Resentment at the way the ICC has administered the game over the past year may result in a no-confidence vote at FICA's world conference in Austin, Texas, on May 26.
''The two days (of the conference) will be dominated by Indian cricket, what to do about the IPL, Twenty20 and Stanford,'' FICA's international legal adviser Ian Smith said.
''People are increasingly seriously asking why aren't we walking away. The competence of the administrators is being called into question at a policy level. We believe that because the players are better organised and that talent has been radically revalued by the Indian leagues it's time to look at whether the players can do a better job than the current policy makers,'' he added.
The players' union has been angered by the ICC's handling of several major controversies including the racism row involving Harbhajan Singh and Andrew Symonds during India's recent tour of Australia.
Smith hopes the resolution at the FICA conference will be a demand for increased accountability in the ICC's Indian-dominated governing board. But other voices are not so conciliatory.
''There is no loyalty at all (from the players) towards the ICC at the top level,'' he remarked. ''We know that if someone came along and said let's do a 10-year, one billion pounds deal and create a world circus of cricket, we could take the top 200 players in the world into that circus if there is a guaranteed good income, good competition and good standard of living. All it would take is one broadcast deal.
''So there's no trust between the top level of cricket administrators and the guys who play it. It's not the fault of the executive of the ICC - people like Malcolm Speed are good guys who do their best for the game. It's that the decisions of the ICC are governed by the board and the structure of the ICC is wrong for world cricket. They've cocked up on every single policy issue.''
FICA chief executive Tim May, and members such as England's Sean Morris, South Africa's Tony Irish -the FICA secretary - Australia's Paul Marsh and New Zealand's Heath Mills are said to be of a similar mind. That represents the majority of FICA's executive officers, who are expected to call for the appointment of independent management consultants to undertake a structural review of the ICC.
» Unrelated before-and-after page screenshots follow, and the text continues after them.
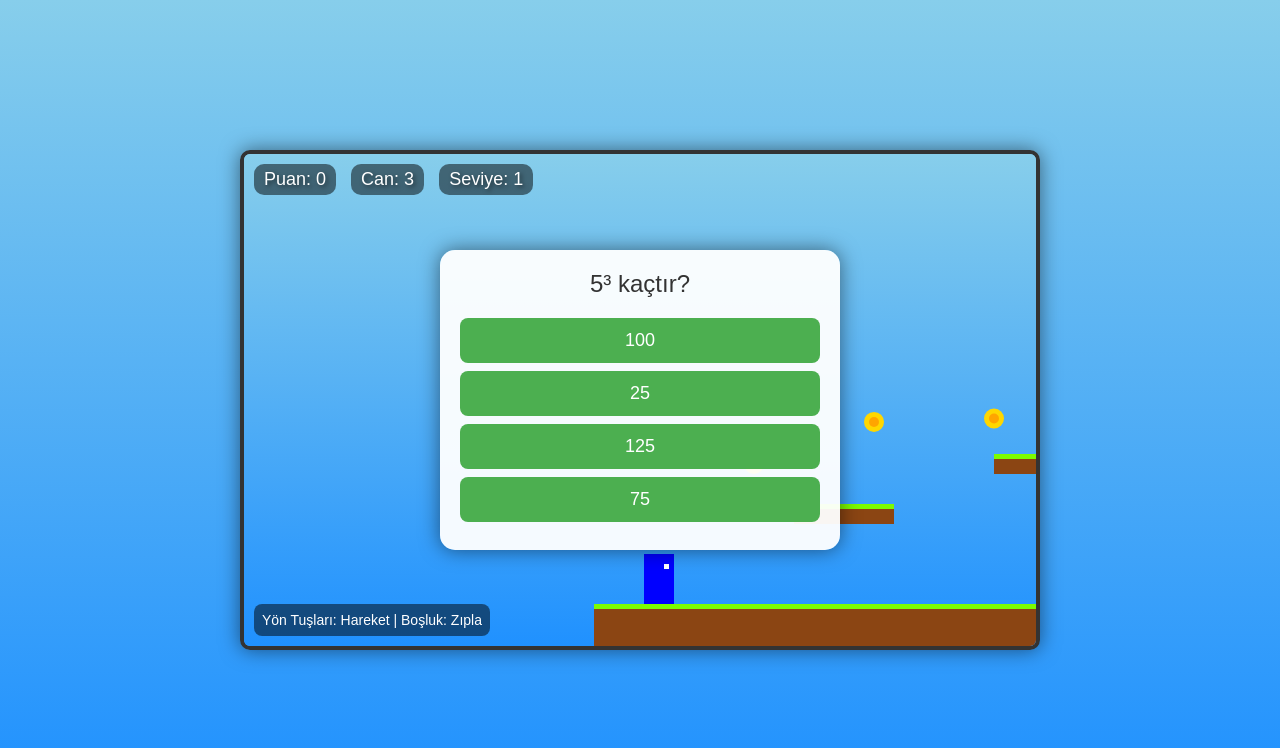
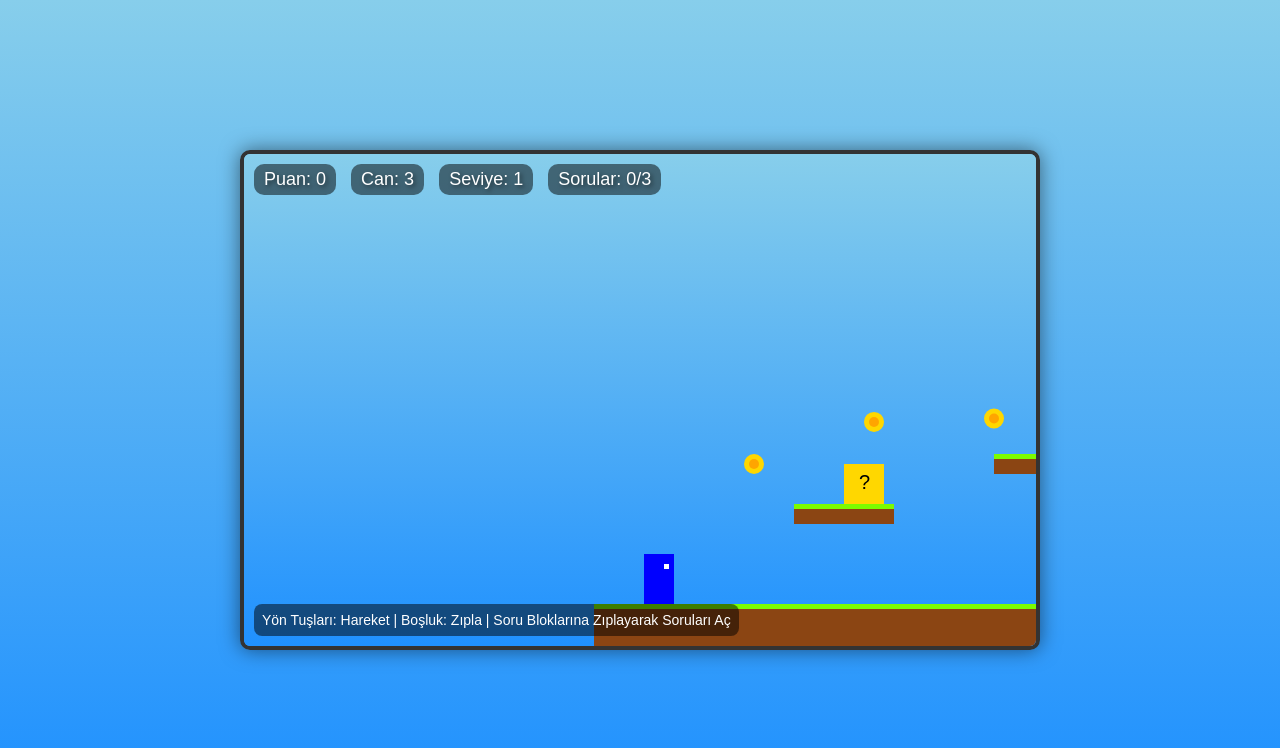
Before and after one commit to fatihseyfullah/uslu-sayilar, a plain HTML site: page oyun.html in a window 1280 px wide. Drawn offline with Linux system fonts and the light colour scheme.

Commit message:
Uslu Sayilar Oyunu 3. versiyon

```diff
--- a/oyun.html
+++ b/oyun.html
@@ -46,7 +46,7 @@
             z-index: 10;
         }
 
-        #score, #lives, #level {
+        #score, #lives, #level, #questions-count {
             margin-bottom: 5px;
             background: rgba(0, 0, 0, 0.5);
             padding: 5px 10px;
@@ -134,6 +134,21 @@
             padding: 8px;
             border-radius: 8px;
         }
+
+        .question-block {
+            width: 40px;
+            height: 40px;
+            background: #FFD700;
+            border: 2px solid #CC9900;
+            border-radius: 5px;
+            position: absolute;
+            animation: bounce 1s infinite alternate;
+        }
+
+        @keyframes bounce {
+            from { transform: translateY(0); }
+            to { transform: translateY(-5px); }
+        }
     </style>
 </head>
 <body>
@@ -144,6 +159,7 @@
             <div id="score">Puan: 0</div>
             <div id="lives">Can: 3</div>
             <div id="level">Seviye: 1</div>
+            <div id="questions-count">Sorular: 0/3</div>
         </div>
 
         <div id="question-popup">
@@ -164,11 +180,12 @@
             <h2>Tebrikler!</h2>
             <p>Seviyeyi Tamamladın!</p>
             <p>Kazandığın Puan: <span id="level-score">0</span></p>
+            <p>Doğru Çözülen Sorular: <span id="correct-questions">0</span>/3</p>
             <button id="next-level-btn">Sonraki Seviye</button>
         </div>
 
         <div id="instructions">
-            Yön Tuşları: Hareket | Boşluk: Zıpla
+            Yön Tuşları: Hareket | Boşluk: Zıpla | Soru Bloklarına Zıplayarak Soruları Aç
         </div>
     </div>
 
@@ -186,8 +203,10 @@
         const scoreElement = document.getElementById('score');
         const livesElement = document.getElementById('lives');
         const levelElement = document.getElementById('level');
+        const questionsCountElement = document.getElementById('questions-count');
         const finalScoreElement = document.getElementById('final-score');
         const levelScoreElement = document.getElementById('level-score');
+        const correctQuestionsElement = document.getElementById('correct-questions');
 
         // Oyun durumu
         let gameState = {
@@ -197,6 +216,8 @@
             isGameOver: false,
             isLevelComplete: false,
             currentQuestion: null,
+            questionsAnswered: 0,
+            questionsCorrect: 0,
             player: {
                 x: 50,
                 y: 350,
@@ -212,6 +233,7 @@
             platforms: [],
             coins: [],
             enemies: [],
+            questionBlocks: [],
             keys: {
                 left: false,
                 right: false,
@@ -225,8 +247,11 @@
 
         // Üslü sayı soruları
         const questions = [
+            { base: 1, exponent: 2, answer: 1, wrongAnswers: [2, 3, 4] },
+            { base: 1, exponent: 5, answer: 1, wrongAnswers: [5, 10, 15] },
             { base: 2, exponent: 2, answer: 4, wrongAnswers: [3, 5, 6] },
             { base: 2, exponent: 3, answer: 8, wrongAnswers: [6, 9, 10] },
+            { base: 2, exponent: 4, answer: 16, wrongAnswers: [8, 12, 20] },
             { base: 3, exponent: 2, answer: 9, wrongAnswers: [6, 8, 12] },
             { base: 3, exponent: 3, answer: 27, wrongAnswers: [9, 18, 24] },
             { base: 4, exponent: 2, answer: 16, wrongAnswers: [8, 12, 20] },
@@ -236,7 +261,8 @@
             { base: 6, exponent: 2, answer: 36, wrongAnswers: [12, 24, 30] },
             { base: 6, exponent: 3, answer: 216, wrongAnswers: [36, 108, 180] },
             { base: 10, exponent: 2, answer: 100, wrongAnswers: [20, 50, 200] },
-            { base: 10, exponent: 3, answer: 1000, wrongAnswers: [100, 500, 2000] }
+            { base: 10, exponent: 3, answer: 1000, wrongAnswers: [100, 500, 2000] },
+            { base: 10, exponent: 4, answer: 10000, wrongAnswers: [1000, 5000, 20000] }
         ];
 
         // Oyunu başlat
@@ -264,6 +290,9 @@
             gameState.platforms = [];
             gameState.coins = [];
             gameState.enemies = [];
+            gameState.questionBlocks = [];
+            gameState.questionsAnswered = 0;
+            gameState.questionsCorrect = 0;
 
             // Zemin
             gameState.platforms.push({ x: 0, y: 450, width: 2000, height: 50 });
@@ -278,6 +307,11 @@
             gameState.platforms.push({ x: 1400, y: 250, width: 100, height: 20 });
             gameState.platforms.push({ x: 1600, y: 300, width: 100, height: 20 });
             gameState.platforms.push({ x: 1800, y: 350, width: 100, height: 20 });
+
+            // Soru blokları (en az 3 tane)
+            gameState.questionBlocks.push({ x: 250, y: 310, width: 40, height: 40, used: false });
+            gameState.questionBlocks.push({ x: 650, y: 210, width: 40, height: 40, used: false });
+            gameState.questionBlocks.push({ x: 1050, y: 110, width: 40, height: 40, used: false });
 
             // Coin'ler
             for (let i = 0; i < 15; i++) {
@@ -311,6 +345,9 @@
             // Kamerayı sıfırla
             gameState.camera.x = 0;
             gameState.camera.y = 0;
+
+            // UI'ı güncelle
+            updateUI();
         }
 
         // Tuş basma olayı
@@ -378,6 +415,18 @@
                 }
             }
 
+            // Soru bloklarına çarpma
+            for (const block of gameState.questionBlocks) {
+                if (!block.used && checkCollision(gameState.player, block)) {
+                    // Bloktan aşağıya zıplama - soruyu tetikle
+                    if (gameState.player.velocityY > 0 && gameState.player.y < block.y) {
+                        block.used = true;
+                        showRandomQuestion();
+                        gameState.player.velocityY = -gameState.player.jumpPower / 2;
+                    }
+                }
+            }
+
             // Coin toplama
             for (const coin of gameState.coins) {
                 if (!coin.collected && checkCollision(gameState.player, coin)) {
@@ -417,13 +466,8 @@
             gameState.camera.x = gameState.player.x - canvas.width / 2;
 
             // Seviye tamamlama kontrolü
-            if (gameState.player.x > 1900) {
+            if (gameState.player.x > 1900 && gameState.questionsAnswered >= 3) {
                 completeLevel();
-            }
-
-            // Rastgele soru göster
-            if (Math.random() < 0.005 && !questionPopup.style.display) {
-                showRandomQuestion();
             }
         }
 
@@ -496,10 +540,12 @@
         // Cevabı kontrol et
         function checkAnswer(selectedAnswer) {
             questionPopup.style.display = 'none';
+            gameState.questionsAnswered++;
 
             if (selectedAnswer === gameState.currentQuestion.answer) {
                 // Doğru cevap - bonus puan
                 gameState.score += 50;
+                gameState.questionsCorrect++;
                 updateUI();
             } else {
                 // Yanlış cevap - can kaybı
@@ -509,12 +555,16 @@
                     gameOver();
                 }
             }
+
+            // Soru sayısını güncelle
+            questionsCountElement.textContent = `Sorular: ${gameState.questionsAnswered}/3`;
         }
 
         // Seviyeyi tamamla
         function completeLevel() {
             gameState.isLevelComplete = true;
             levelScoreElement.textContent = gameState.score;
+            correctQuestionsElement.textContent = gameState.questionsCorrect;
             levelCompleteScreen.style.display = 'block';
         }
 
@@ -541,6 +591,8 @@
             gameState.level = 1;
             gameState.isGameOver = false;
             gameState.isLevelComplete = false;
+            gameState.questionsAnswered = 0;
+            gameState.questionsCorrect = 0;
             gameOverScreen.style.display = 'none';
             levelCompleteScreen.style.display = 'none';
             levelElement.textContent = `Seviye: ${gameState.level}`;
@@ -552,6 +604,7 @@
         function updateUI() {
             scoreElement.textContent = `Puan: ${gameState.score}`;
             livesElement.textContent = `Can: ${gameState.lives}`;
+            questionsCountElement.textContent = `Sorular: ${gameState.questionsAnswered}/3`;
         }
 
         // Oyunu çiz
@@ -572,6 +625,23 @@
                 ctx.fillStyle = '#7CFC00';
                 ctx.fillRect(platform.x, platform.y, platform.width, 5);
                 ctx.fillStyle = '#8B4513';
+            }
+
+            // Soru bloklarını çiz
+            for (const block of gameState.questionBlocks) {
+                if (!block.used) {
+                    ctx.fillStyle = '#FFD700';
+                    ctx.fillRect(block.x, block.y, block.width, block.height);
+
+                    // Soru işareti
+                    ctx.fillStyle = '#000000';
+                    ctx.font = '20px Arial';
+                    ctx.fillText('?', block.x + 15, block.y + 25);
+                } else {
+                    // Kullanılmış blok
+                    ctx.fillStyle = '#A9A9A9';
+                    ctx.fillRect(block.x, block.y, block.width, block.height);
+                }
             }
 
             // Coin'leri çiz
```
''You can't have 10 people on the ICC board voting on every single issue out of self-interest,'' Smith said. ''We want an independent executive answerable to its shareholders once a year at an AGM.''